Brief:
Each entry below must be repeated exactly. Leave the pictures out of it.

Front-end code edit data:
========================================================================

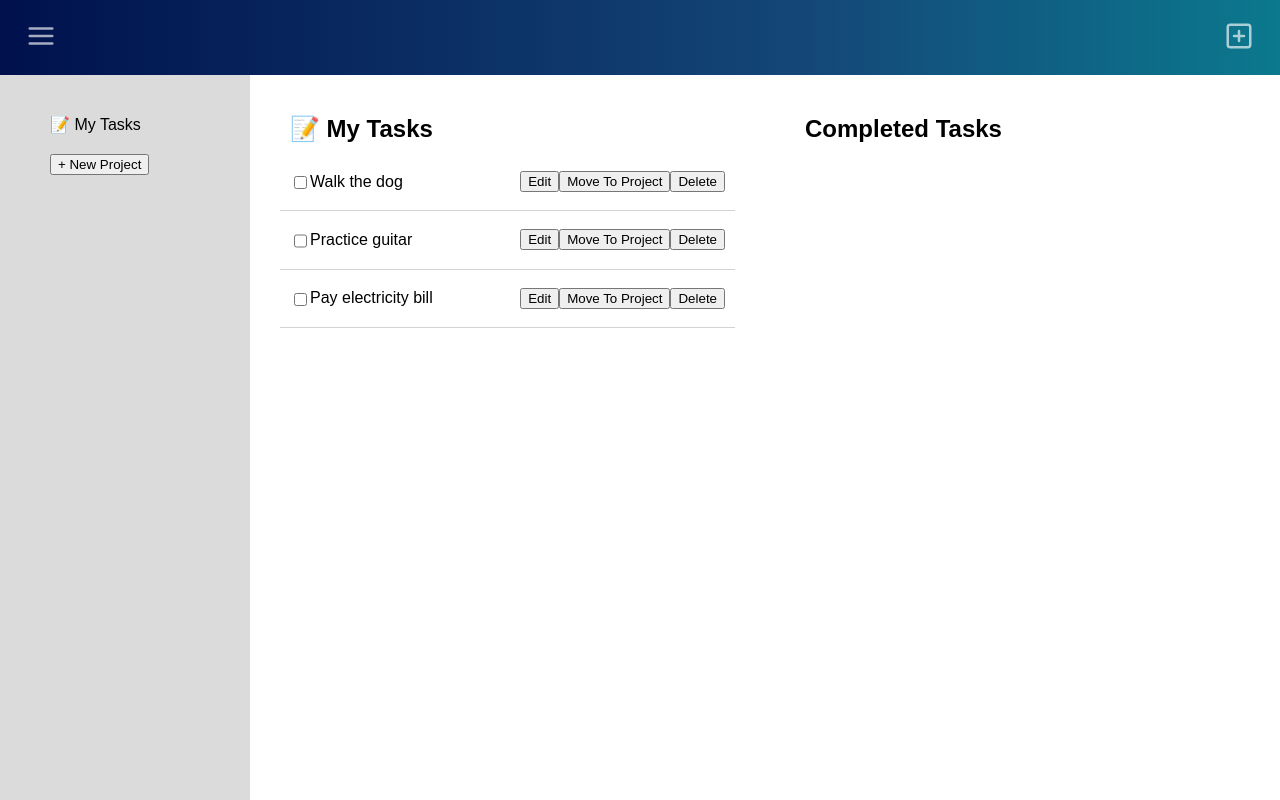
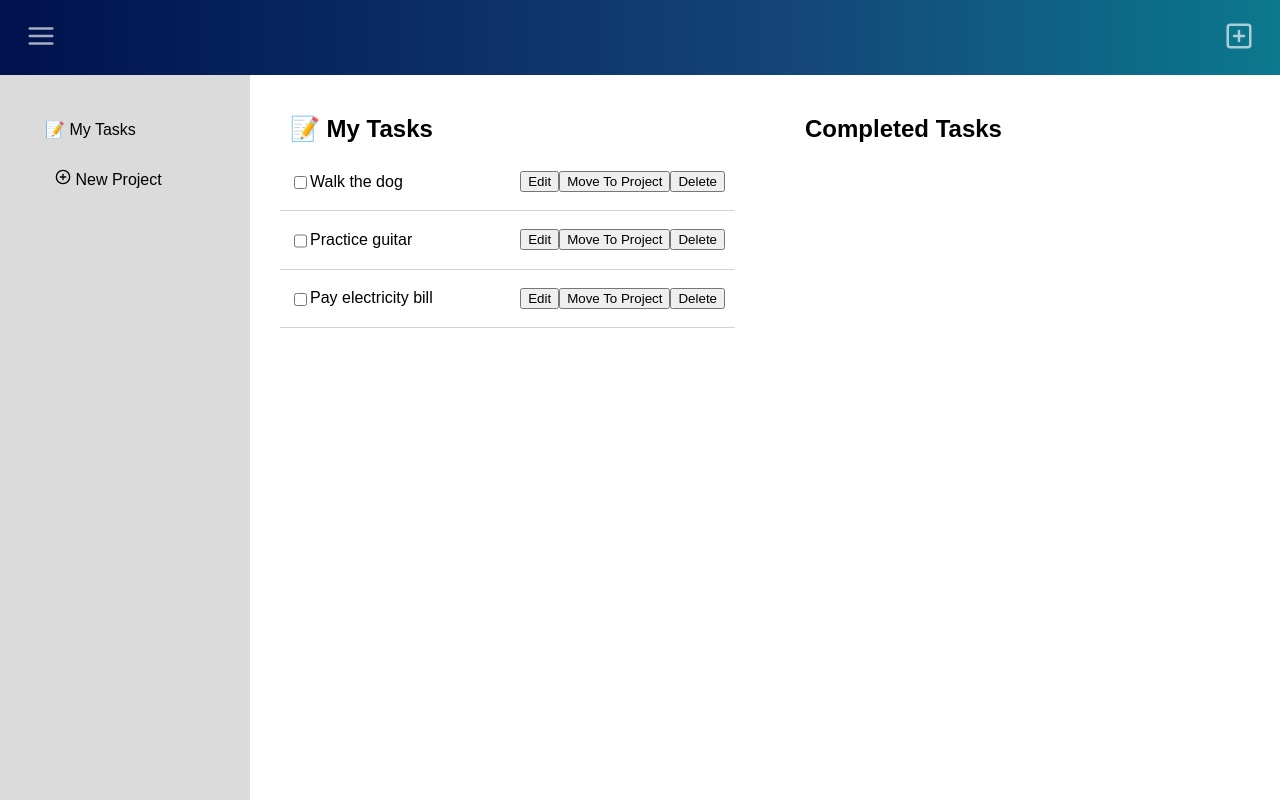
Before and after one commit to zachlamont/todo-app, a website built with webpack: page dist/index.html in a window 1280 px wide. Built offline with nearby package versions, Linux system fonts and the light colour scheme.

Commit message:
style improvements

```diff
--- a/dist/index.html
+++ b/dist/index.html
@@ -16,7 +16,7 @@
   <body>
     <header>
       <button class='light-button' id="menu-btn">
-        <img class='icon-light' src="icons/menu.svg" alt="Edit Icon" />
+        <img class='icon-light' src="icons/menu.svg" alt="Menu Icon" />
       </button>
       <h1>To-Do App</h1>
       <button class='light-button' id="add-task-btn"><img class='icon-light' src="icons/plus-square.svg" alt="Edit Icon" /></button>
@@ -25,7 +25,7 @@
       <aside id="sidebar">
         <div id="projects-menu">
           <div id="projects-container"></div>
-          <button id="add-new-project">+ New Project</button>
+          <button id="add-new-project"> <img class='new-project-button' src="icons/plus-circle.svg" alt="Edit Icon" />  New Project</button>
         </div>
         <div id="info"></div>
       </aside>
--- a/dist/style.css
+++ b/dist/style.css
@@ -82,6 +82,7 @@ aside {
   padding: 30px;
   height: min-content;
   box-sizing: border-box;
+  flex: 1;
 }
 
 .task-container {
@@ -164,7 +165,11 @@ select {
   margin: 20px;
 }
 .project-item {
-  margin: 10px;
+  font-size: 1em;
+  border: none;
+  padding: 5px;
+  border-radius: 6px;
+  background-color: rgba(255, 255, 255, 0);
 }
 #add-new-project {
   margin-left: 30px;
@@ -178,3 +183,23 @@ select {
   background-color: rgba(255, 255, 255, 0);
   border: none;
 }
+#add-new-project {
+  font-size: 1em;
+  border: none;
+  padding: 5px;
+  border-radius: 6px;
+  background-color: rgba(255, 255, 255, 0);
+}
+#add-new-project:hover {
+  background-color: rgb(233, 233, 233);
+}
+
+.new-project-button {
+  height: 1em;
+  width: auto;
+  background-color: rgba(255, 255, 255, 0);
+}
+
+.project-item:hover {
+  background-color: rgb(233, 233, 233);
+}
```
Also changed, not shown: README.md (added), dist/icons/plus-circle.svg (added), 1 other file.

========================================================================

Answer to this exercise:
Before and after one commit to zachlamont/todo-app, a website built with webpack: page dist/index.html in a window 1280 px wide. Built offline with nearby package versions, Linux system fonts and the light colour scheme.

Commit message:
style improvements

```diff
--- a/dist/index.html
+++ b/dist/index.html
@@ -16,7 +16,7 @@
   <body>
     <header>
       <button class='light-button' id="menu-btn">
-        <img class='icon-light' src="icons/menu.svg" alt="Edit Icon" />
+        <img class='icon-light' src="icons/menu.svg" alt="Menu Icon" />
       </button>
       <h1>To-Do App</h1>
       <button class='light-button' id="add-task-btn"><img class='icon-light' src="icons/plus-square.svg" alt="Edit Icon" /></button>
@@ -25,7 +25,7 @@
       <aside id="sidebar">
         <div id="projects-menu">
           <div id="projects-container"></div>
-          <button id="add-new-project">+ New Project</button>
+          <button id="add-new-project"> <img class='new-project-button' src="icons/plus-circle.svg" alt="Edit Icon" />  New Project</button>
         </div>
         <div id="info"></div>
       </aside>
--- a/dist/style.css
+++ b/dist/style.css
@@ -82,6 +82,7 @@ aside {
   padding: 30px;
   height: min-content;
   box-sizing: border-box;
+  flex: 1;
 }
 
 .task-container {
@@ -164,7 +165,11 @@ select {
   margin: 20px;
 }
 .project-item {
-  margin: 10px;
+  font-size: 1em;
+  border: none;
+  padding: 5px;
+  border-radius: 6px;
+  background-color: rgba(255, 255, 255, 0);
 }
 #add-new-project {
   margin-left: 30px;
@@ -178,3 +183,23 @@ select {
   background-color: rgba(255, 255, 255, 0);
   border: none;
 }
+#add-new-project {
+  font-size: 1em;
+  border: none;
+  padding: 5px;
+  border-radius: 6px;
+  background-color: rgba(255, 255, 255, 0);
+}
+#add-new-project:hover {
+  background-color: rgb(233, 233, 233);
+}
+
+.new-project-button {
+  height: 1em;
+  width: auto;
+  background-color: rgba(255, 255, 255, 0);
+}
+
+.project-item:hover {
+  background-color: rgb(233, 233, 233);
+}
```
Also changed, not shown: README.md (added), dist/icons/plus-circle.svg (added), 1 other file.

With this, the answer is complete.